In printmaker Anna Ullman, we've truly met our aesthetic match. Our love for black & white? She shares it. Our lust for statement shapes? Anna's got that, too. Color gradients? She nails them every time.
Anna's works are a natural fit for any Consort room, with their bold shapes and arresting fields of color. And best yet—since her process is as spontaneous as the results are spectacular—no two prints are ever alike.
Keep reading to get to know what makes Anna and her works of art so unique.
Consort: How did you get started in art?
Anna: I grew up in an extremely creative house, so I’ve been creating art for as long as I can remember. I went on to study printmaking at the Rhode Island School of Design and spent 4 years in the studio. After jobs at Kelly Wearstler, Juicy, and Mother Denim, I missed working on my own art. It wasn’t until a couple years after I graduated college that I started A.E.U. STUDIO and turned printmaking into an actual career.
C: Why did you choose your medium?
A: During my second year at RISD, I signed up for an elective Monoprinting class. Monoprinting is a painterly type of printmaking where only one print is produced, instead of multiples. It quickly became my favorite type of printmaking, and I made it my mission to take the technique and run with it in an experimental and abstract way.
C: What is the most challenging part about working with your medium?
A: You can only make ONE. If a client wants a print that has sold- it’s impossible to make another, and the recipient has to be open to receiving something unique. The pressure of the printmaking press causes the inks to mix in unexpected ways. It’s challenging because I never know what I’m going to get, but this is also what I love most about this process. Each print is a surprise, and one of a kind—no two people own the same thing.
C: What is your creative process like?
A: In the printmaking studio, I don’t like to over think my compositions. All of my strokes are aggressive and in the moment, so I move pretty quickly. Each print I make sparks a new idea, and lays the foundation for the next print that follows. The space around me quickly becomes very colorful and messy with glitter and inks. I also collect inspiration constantly, and I like to be surrounded by it while I am printing. Whether it’s an old school interior, wall of color swatches, graphic typeface or an outdoor landscape- I am constantly inspired. Living in Silverlake also helps- this part of LA is filled with amazing architecture.
C: How has your style changed over the years?
A: I went from painting detailed portraits, to very abstract work. Once in a while though I’ll see one of my old portraits in a client’s home and feel a sense of nostalgia.

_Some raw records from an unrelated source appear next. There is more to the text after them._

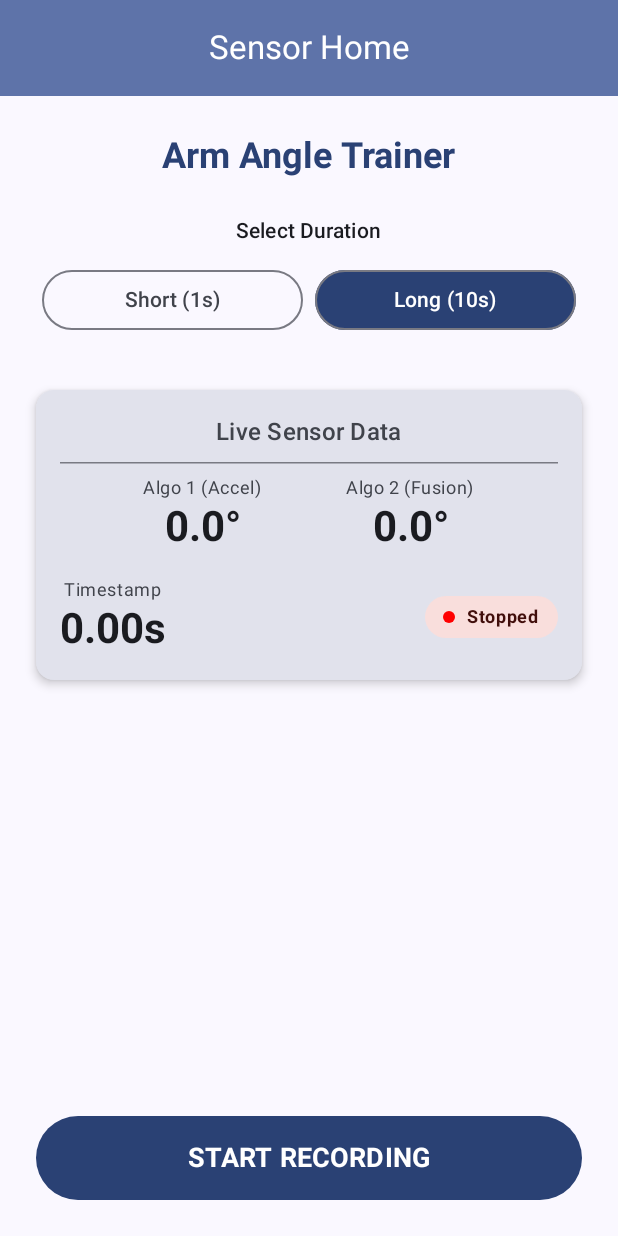
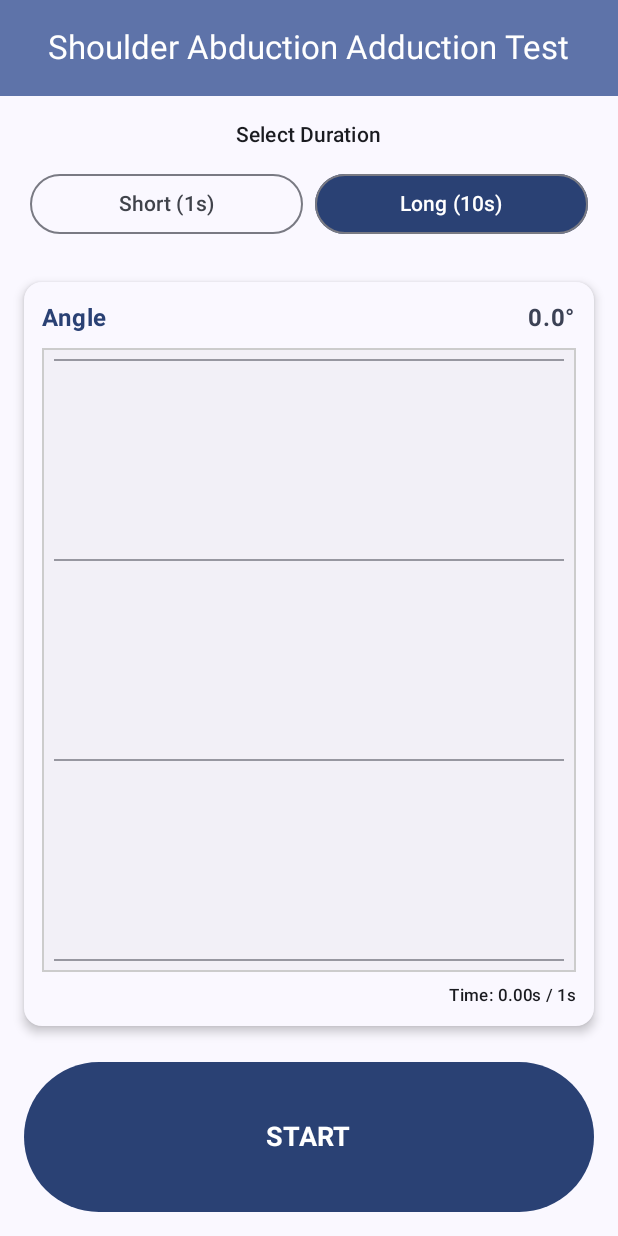
Before and after one commit to Alexby03/AndroidSensorMonitor, an Android app built with Jetpack Compose: the screen it shows after launch (MainActivity), on a phone screen of 412 x 824 dp. Run offline under Robolectric (Android 15) with nearby library versions, the phone set to English and light mode, and no system bars.

Commit message:
Added CSV saving capabilities, locked app rotation, tweaked math, and added many elements to the UI.

```diff
--- a/app/src/main/AndroidManifest.xml
+++ b/app/src/main/AndroidManifest.xml
@@ -15,6 +15,7 @@
         <activity
                 android:name=".MainActivity"
                 android:exported="true"
+                android:screenOrientation="portrait"
                 android:label="@string/app_name"
                 android:theme="@style/Theme.Sensors">
             <intent-filter>
--- a/app/src/main/java/com/example/sensors/core/AngleCalculator.kt
+++ b/app/src/main/java/com/example/sensors/core/AngleCalculator.kt
@@ -8,8 +8,8 @@ class AngleCalculator {
     private var currentFusionAngle = 0f
     private var lastTimestamp: Long = 0
 
-    private val aEWMA = 0.2f
-    private val aFusion = 0.5f
+    private val aEWMA = 0.98f
+    private val aFusion = 0.02f
 
     fun process(rawEvents: Flow<ReadSensorEvent>): Flow<MeasuredResult> {
         reset()
@@ -41,12 +41,9 @@ class AngleCalculator {
     // algorithm #1
     private fun accelerationAngle(ay: Float, az: Float): Float {
         val angle = Math.toDegrees(kotlin.math.atan2(az.toDouble(), ay.toDouble())).toFloat()
-        lastFilteredAcceleratorAngle = if (lastFilteredAcceleratorAngle == 0f && angle > 0f) {
-            angle
-        } else {
-            aEWMA * angle + (1 - aEWMA) * lastFilteredAcceleratorAngle
-        }
-        return lastFilteredAcceleratorAngle
+        val filteredAngle = aEWMA * angle + (1 - aEWMA) * lastFilteredAcceleratorAngle
+        lastFilteredAcceleratorAngle = filteredAngle
+        return filteredAngle
     }
 
     // algorithm #2
--- a/app/src/main/java/com/example/sensors/ui/screens/AppScreen.kt
+++ b/app/src/main/java/com/example/sensors/ui/screens/AppScreen.kt
@@ -1,39 +1,59 @@
 package com.example.sensors.ui.screens
 
+import androidx.compose.foundation.Canvas
 import androidx.compose.foundation.background
 import androidx.compose.foundation.border
 import androidx.compose.foundation.layout.*
-import androidx.compose.foundation.shape.RoundedCornerShape
 import androidx.compose.material3.*
 import androidx.compose.runtime.Composable
 import androidx.compose.runtime.collectAsState
 import androidx.compose.runtime.getValue
 import androidx.compose.ui.Alignment
 import androidx.compose.ui.Modifier
+import androidx.compose.ui.geometry.Offset
 import androidx.compose.ui.graphics.Color
+import androidx.compose.ui.graphics.Path
+import androidx.compose.ui.graphics.drawscope.Stroke
 import androidx.compose.ui.text.font.FontWeight
-import androidx.compose.ui.text.style.TextAlign
-import androidx.compose.ui.tooling.preview.Preview
 import androidx.compose.ui.unit.dp
 import androidx.compose.ui.unit.sp
 import com.example.sensors.core.TimeSet
-import com.example.sensors.viewmodels.FakeVM
 import com.example.sensors.viewmodels.SensorViewModel
-import java.util.Locale
+import androidx.activity.compose.rememberLauncherForActivityResult
+import androidx.activity.result.contract.ActivityResultContracts
+import androidx.compose.runtime.mutableStateOf
+import androidx.compose.runtime.remember
+import androidx.compose.runtime.setValue
+import androidx.compose.ui.platform.LocalContext
 
 @OptIn(ExperimentalMaterial3Api::class)
 @Composable
 fun AppScreen(
     vm: SensorViewModel
 ) {
-    // Collect flows from the ViewModel
     val state by vm.state.collectAsState()
     val interval by vm.interval.collectAsState()
+    val context = LocalContext.current
+
+    val exportLauncher = rememberLauncherForActivityResult(
+        contract = ActivityResultContracts.CreateDocument("text/csv")
+    ) { uri ->
+        uri?.let { vm.saveCsvToUri(context, it) }
+    }
+
+    var showSaveDialog by remember { mutableStateOf(false) }
+
+    var wasMeasuring by remember { mutableStateOf(false) }
+
+    if (wasMeasuring && !state.isMeasuring && state.graphPoints.isNotEmpty()) {
+        showSaveDialog = true
+    }
+    wasMeasuring = state.isMeasuring
 
     Scaffold(
         topBar = {
             CenterAlignedTopAppBar(
-                title = { Text("Sensor Home") },
+                title = { Text("Shoulder Abduction Adduction Test") },
                 colors = TopAppBarDefaults.centerAlignedTopAppBarColors(
                     containerColor = MaterialTheme.colorScheme.primaryContainer,
                     titleContentColor = MaterialTheme.colorScheme.onPrimaryContainer
@@ -46,188 +66,162 @@ fun AppScreen(
             modifier = Modifier
                 .fillMaxSize()
                 .padding(padding)
-                .padding(24.dp),
+                .padding(16.dp),
             horizontalAlignment = Alignment.CenterHorizontally
         ) {
 
-            // ---------------------------------------------------
-            // TITLE
-            // ---------------------------------------------------
-            Text(
-                text = "Arm Angle Trainer",
-                style = MaterialTheme.typography.headlineSmall,
-                fontWeight = FontWeight.Bold,
-                color = MaterialTheme.colorScheme.primary
-            )
-
-            Spacer(modifier = Modifier.height(24.dp))
-
-            // ---------------------------------------------------
-            // TIME WINDOW SELECTOR
-            // ---------------------------------------------------
-            Text(
-                text = "Select Duration",
-                style = MaterialTheme.typography.labelLarge
-            )
+            Text("Select Duration", style = MaterialTheme.typography.labelLarge)
             Spacer(modifier = Modifier.height(8.dp))
 
-            Row(
-                modifier = Modifier.fillMaxWidth(),
-                horizontalArrangement = Arrangement.Center
-            ) {
-                TimeSet.values().forEach { mode ->
+            Row(modifier = Modifier.fillMaxWidth(), horizontalArrangement = Arrangement.Center) {
+                TimeSet.entries.forEach { mode ->
                     val isSelected = (interval == mode)
                     val label = if (mode == TimeSet.SHORT) "Short (1s)" else "Long (10s)"
-
-                    // Changing logic: only allow changing mode if NOT measuring
                     val enabled = !state.isMeasuring
 
                     OutlinedButton(
-                        onClick = { vm.setTimeSet(mode) }, // Make sure you added setTimeSet to interface!
-                        modifier = Modifier
-                            .weight(1f)
-                            .padding(4.dp),
+                        onClick = { vm.setTimeSet(mode) },
+                        modifier = Modifier.weight(1f).padding(4.dp),
                         enabled = enabled,
-                        colors = if (isSelected) {
-                            ButtonDefaults.outlinedButtonColors(
-                                containerColor = MaterialTheme.colorScheme.primary,
-                                contentColor = MaterialTheme.colorScheme.onPrimary
-                            )
-                        } else {
-                            ButtonDefaults.outlinedButtonColors()
-                        }
+                        colors = if (isSelected) ButtonDefaults.outlinedButtonColors(
+                            containerColor = MaterialTheme.colorScheme.primary,
+                            contentColor = MaterialTheme.colorScheme.onPrimary
+                        ) else ButtonDefaults.outlinedButtonColors()
                     ) {
                         Text(label)
                     }
                 }
             }
 
-            Spacer(modifier = Modifier.height(32.dp))
+            Spacer(modifier = Modifier.height(16.dp))
 
-            // ---------------------------------------------------
-            // LIVE DATA DISPLAY (Angle 1, Angle 2, Timestamp, Status)
-            // ---------------------------------------------------
             Card(
-                modifier = Modifier.fillMaxWidth(),
-                elevation = CardDefaults.cardElevation(defaultElevation = 4.dp),
-                colors = CardDefaults.cardColors(containerColor = MaterialTheme.colorScheme.surfaceVariant)
+                modifier = Modifier
+                    .fillMaxWidth()
+                    .weight(1f)
+                    .padding(vertical = 8.dp),
+                elevation = CardDefaults.cardElevation(4.dp),
+                colors = CardDefaults.cardColors(containerColor = MaterialTheme.colorScheme.surface)
             ) {
-                Column(
-                    modifier = Modifier.padding(16.dp),
-                    horizontalAlignment = Alignment.CenterHorizontally
-                ) {
-                    Text(
-                        "Live Sensor Data",
-                        style = MaterialTheme.typography.titleMedium,
-                        fontWeight = FontWeight.SemiBold
-                    )
-                    HorizontalDivider(modifier = Modifier.padding(vertical = 8.dp))
-
+                Column(modifier = Modifier.padding(12.dp)) {
                     Row(
                         modifier = Modifier.fillMaxWidth(),
-                        horizontalArrangement = Arrangement.SpaceEvenly
+                        horizontalArrangement = Arrangement.SpaceBetween
                     ) {
-                        DataField("Algo 1 (Accel)", "%.1f°".format(state.currentAlgo1Angle))
-                        DataField("Algo 2 (Fusion)", "%.1f°".format(state.currentAlgo2Angle))
+                        Text("Angle", fontWeight = FontWeight.Bold, color = MaterialTheme.colorScheme.primary)
+                        Text(
+                            "%.1f°".format(state.currentAlgo2Angle),
+                            fontWeight = FontWeight.Bold,
+                            color = MaterialTheme.colorScheme.secondary
+                        )
                     }
 
-                    Spacer(modifier = Modifier.height(16.dp))
+                    Spacer(modifier = Modifier.height(8.dp))
 
-                    Row(
-                        modifier = Modifier.fillMaxWidth(),
-                        horizontalArrangement = Arrangement.SpaceBetween,
-                        verticalAlignment = Alignment.CenterVertically
+                    Box(
+                        modifier = Modifier
+                            .fillMaxWidth()
+                            .weight(1f)
+                            .border(1.dp, Color.LightGray)
+                            .background(Color.Black.copy(alpha = 0.03f))
                     ) {
-                        // Simple Timestamp (ns -> seconds for display)
-                        val seconds = state.currentTimeStamp / 1_000_000_000.0
-                        // Just showing raw seconds for debugging/visual feedback
-                        DataField("Timestamp", "%.2fs".format(seconds))
+                        LiveGraph(
+                            points = state.graphPoints,
+                            maxTime = state.graphMaxSeconds,
+                            maxAngle = 90f
+                        )
+                    }
 
-                        // Status Badge
-                        StatusBadge(isMeasuring = state.isMeasuring)
-                    }
+                    Spacer(modifier = Modifier.height(8.dp))
+
+                    Text(
+                        text = "Time: %.2fs / %.0fs".format(state.elapsedSeconds, state.graphMaxSeconds),
+                        style = MaterialTheme.typography.labelSmall,
+                        modifier = Modifier.align(Alignment.End)
+                    )
                 }
             }
 
-            Spacer(modifier = Modifier.weight(1f)) // Push button to bottom area
+            Spacer(modifier = Modifier.height(16.dp))
 
-            // ---------------------------------------------------
-            // START / STOP BUTTON
-            // ---------------------------------------------------
             Button(
-                onClick = {
-                    if (state.isMeasuring) {
-                        vm.stopMeasurement()
-                    } else {
-                        vm.startMeasurement()
-                    }
-                },
-                modifier = Modifier
-                    .fillMaxWidth()
-                    .height(56.dp),
+                onClick = { if (state.isMeasuring) vm.stopMeasurement() else vm.startMeasurement() },
+                modifier = Modifier.fillMaxWidth().height(100.dp),
                 colors = ButtonDefaults.buttonColors(
                     containerColor = if (state.isMeasuring) MaterialTheme.colorScheme.error else MaterialTheme.colorScheme.primary
                 )
             ) {
-                Text(
-                    text = if (state.isMeasuring) "STOP MEASUREMENT" else "START RECORDING",
-                    fontSize = 18.sp,
-                    fontWeight = FontWeight.Bold
-                )
+                Text(if (state.isMeasuring) "STOP" else "START", fontSize = 18.sp, fontWeight = FontWeight.Bold)
             }
         }
-    }
-}
 
-// Helper Composable for Data Fields
-@Composable
-fun DataField(label: String, value: String) {
-    Column(horizontalAlignment = Alignment.CenterHorizontally) {
-        Text(
-            text = label,
-            style = MaterialTheme.typography.bodySmall,
-            color = MaterialTheme.colorScheme.onSurfaceVariant
-        )
-        Text(
-            text = value,
-            style = MaterialTheme.typography.headlineMedium,
-            fontWeight = FontWeight.Bold,
-            color = MaterialTheme.colorScheme.onSurface
-        )
-    }
-}
-
-// Helper Composable for Status Badge
-@Composable
-fun StatusBadge(isMeasuring: Boolean) {
-    Surface(
-        shape = RoundedCornerShape(16.dp),
-        color = if (isMeasuring) MaterialTheme.colorScheme.tertiaryContainer else MaterialTheme.colorScheme.errorContainer
-    ) {
-        Row(
-            modifier = Modifier.padding(horizontal = 12.dp, vertical = 6.dp),
-            verticalAlignment = Alignment.CenterVertically
-        ) {
-            Box(
-                modifier = Modifier
-                    .size(8.dp)
-                    .background(
-                        if (isMeasuring) Color.Green else Color.Red,
-                        shape = RoundedCornerShape(50)
-                    )
-            )
-            Spacer(modifier = Modifier.width(8.dp))
-            Text(
-                text = if (isMeasuring) "Running" else "Stopped",
-                style = MaterialTheme.typography.labelMedium,
-                fontWeight = FontWeight.Bold
+        if (showSaveDialog) {
+            AlertDialog(
+                onDismissRequest = { showSaveDialog = false },
+                title = { Text("Recording Finished") },
+                text = { Text("Do you want to save the sensor data to a CSV file?") },
+                confirmButton = {
+                    TextButton(
+                        onClick = {
+                            showSaveDialog = false
+                            exportLauncher.launch("sensor_data_${System.currentTimeMillis()}.csv")
+                        }
+                    ) { Text("Save") }
+                },
+                dismissButton = {
+                    TextButton(onClick = { showSaveDialog = false }) { Text("Cancel") }
+                }
             )
         }
     }
 }
 
-@Preview(showBackground = true)
 @Composable
-fun AppScreenPreview() {
-    AppScreen(vm = FakeVM())
+fun LiveGraph(
+    points: List<Pair<Float, Float>>,
+    maxTime: Float,
+    maxAngle: Float
+) {
+    val lineColor = MaterialTheme.colorScheme.onSurface
+    val gridColor = MaterialTheme.colorScheme.outlineVariant
+    Canvas(modifier = Modifier.fillMaxSize().padding(8.dp)) {
+        val width = size.width
+        val height = size.height
+
+        val ySteps = 3
+        for (i in 0..ySteps) {
+            val y = height - (i * height / ySteps)
+            drawLine(
+                color = gridColor,
+                start = Offset(0f, y),
+                end = Offset(width, y),
+                strokeWidth = 1.dp.toPx()
+            )
+        }
+
+        if (points.isNotEmpty()) {
+            val path = Path()
+
+            points.forEachIndexed { index, point ->
+                val (t, angle) = point
+
+                val x = (t / maxTime) * width
+
+                val safeAngle = angle.coerceIn(0f, maxAngle)
+                val y = height - (safeAngle / maxAngle) * height
+
+                if (index == 0) {
+                    path.moveTo(x, y)
+                } else {
+                    path.lineTo(x, y)
+                }
+            }
+
+            drawPath(
+                path = path,
+                color = lineColor,
+                style = Stroke(width = 3.dp.toPx())
+            )
+        }
+    }
 }
```
Also changed, not shown: app/src/main/java/com/example/sensors/data/ReadResultsCSV.kt (deleted, +0 -21 lines), app/src/main/java/com/example/sensors/data/WriteResultsCSV.kt (deleted, +0 -22 lines), app/src/main/java/com/example/sensors/viewmodels/SensorVM.kt (+53 -17 lines).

C: What do you believe is a key element in creating a good composition?
A. Confidence. My prints are all about an in-the-moment feeling and movement. If I over thought where I placed each stroke, I would end up with nothing. You just gotta go with it.
C: Who are some of the people or what are some time periods that influence your work? Are you attempting to recreate the past in your work, energize the future, or both?
A: I am influenced by Charles and Ray Eames, Richard Serra, Ellsworth Kelly. While most of my inspiration comes from the past, mostly the 50s, 60s and 70s, I personally think that my work is modern.
C: What do you like to do when you aren’t working?
A: Barbecue and listen to music on our patio with my fiancé Josh.
C: Do you have a memory of the first thing you ever bought or owned that occurred to you as “art”?
A: Yes, it’s a poster of the letter G from a typeface, designed by Playtype, a type foundry I visited in Copenhagen. I love the contrast of mixing fine art with graphic posters and photographs.
C: What projects are you working on right now?
A: I am currently working on large blue shape paintings for Consort, a custom capsule of art for a penthouse for a new hotel in LA, a licensing deal, and a collaboration with my good friend Dorianne from Thea Home, Inc.
C: What memorable responses have you had to your work?
A: Someone once described my studio as a candy store- that everywhere you look, you can’t help but want more and more. I couldn’t have asked for a better reaction. When making and buying art, I think having that physical response to art is the most important thing. A lot of the time, I will have clients come to my studio with something in mind, but end up leaving with something that they didn’t expect— it’s that sudden connection that you have when you are face to face with a piece of art that you absolutely love.
C: Thing You Really Wanted
A: Frankie B jeans
A: When I was 14 and super scared
A: I cooked Mina Stone’s Skirt Steak with sweet potatoes.
C: Time you were drunk
C: Emoji you used
A: The wink face
A: In Los Olivos last month